Credit Agricole restructured its complex business during the third quarter, enabling it to set a minimum dividend level for payment next year and improve its closely-watched regulatory capital buffers.
The French bank soundly beat net income estimates for the quarter, delivering 1.86 billion euros ($2.1 billion) against the 1.70 billion euros consensus recorded in a Reuters poll.
According to analysts at investment bank Jefferies, in a note published Tuesday morning: "The beat comes from across the board with a record quarter in large corporates and solid cost control across retail."

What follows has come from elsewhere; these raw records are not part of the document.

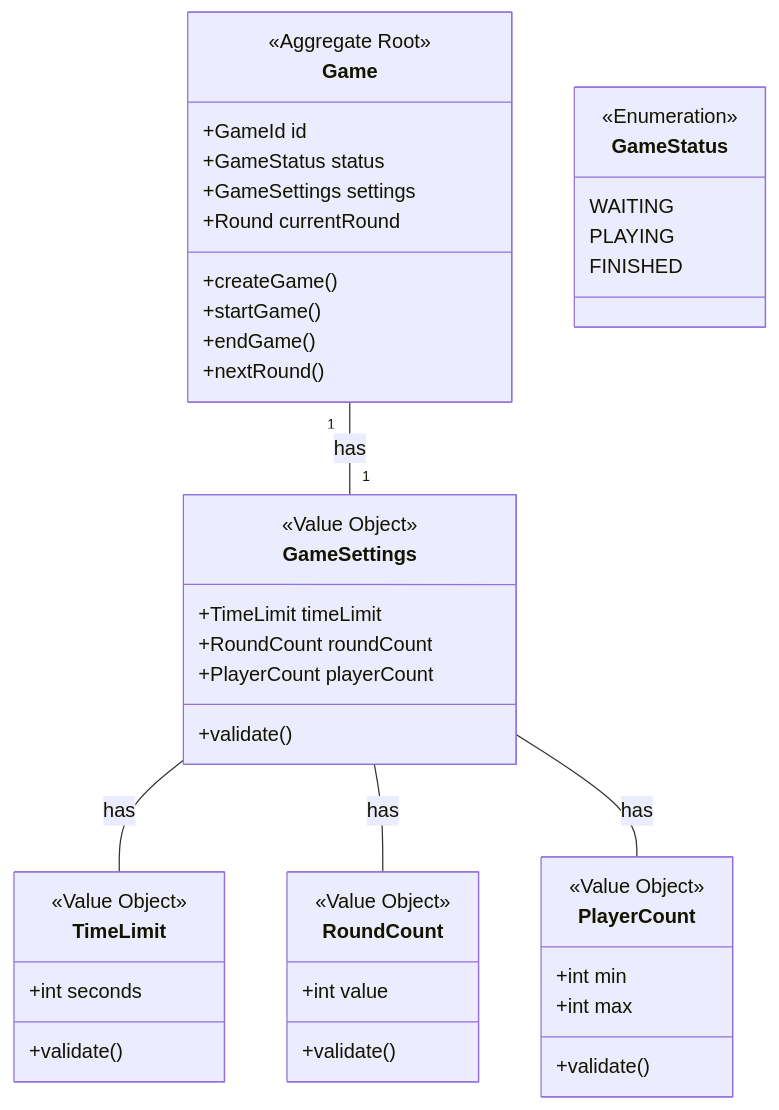
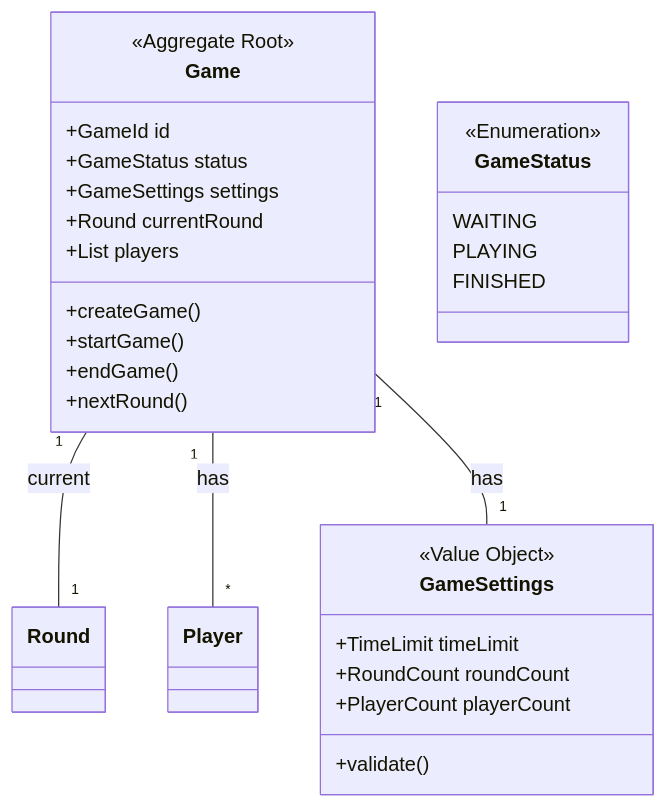
Before and after one commit to otonowa-naka/esiritori: the second of 7 diagrams in design/domain-model.md, drawn with Mermaid. The commit also changed other lines of this file and 2 other files, not shown here.

````diff
--- a/design/domain-model.md
+++ b/design/domain-model.md
@@ -137,53 +106,34 @@
 ```mermaid
 classDiagram
     class Game {
         <<Aggregate Root>>
         +GameId id
         +GameStatus status
         +GameSettings settings
         +Round currentRound
+        +List<Player> players
         +createGame()
         +startGame()
         +endGame()
         +nextRound()
     }
 
     class GameSettings {
         <<Value Object>>
         +TimeLimit timeLimit
         +RoundCount roundCount
         +PlayerCount playerCount
         +validate()
     }
 
-    class TimeLimit {
-        <<Value Object>>
-        +int seconds
-        +validate()
-    }
-
-    class RoundCount {
-        <<Value Object>>
-        +int value
-        +validate()
-    }
-
-    class PlayerCount {
-        <<Value Object>>
-        +int min
-        +int max
-        +validate()
-    }
-
     class GameStatus {
         <<Enumeration>>
         WAITING
         PLAYING
         FINISHED
     }
 
+    Game "1" -- "1" Round : current
+    Game "1" -- "*" Player : has
     Game "1" -- "1" GameSettings : has
-    GameSettings -- TimeLimit : has
-    GameSettings -- RoundCount : has
-    GameSettings -- PlayerCount : has
 ```
````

Having simplified its cross-shareholding ownership structure between its listed entity and co-operative parent banks, Credit Agricole said it now intends to recommend in May 2017 a dividend of 0.60 euros per share in relation to its 2016 results, equating to a 50 percent payout ratio. The lender says it does not expect to lower its 2017 dividend versus this year.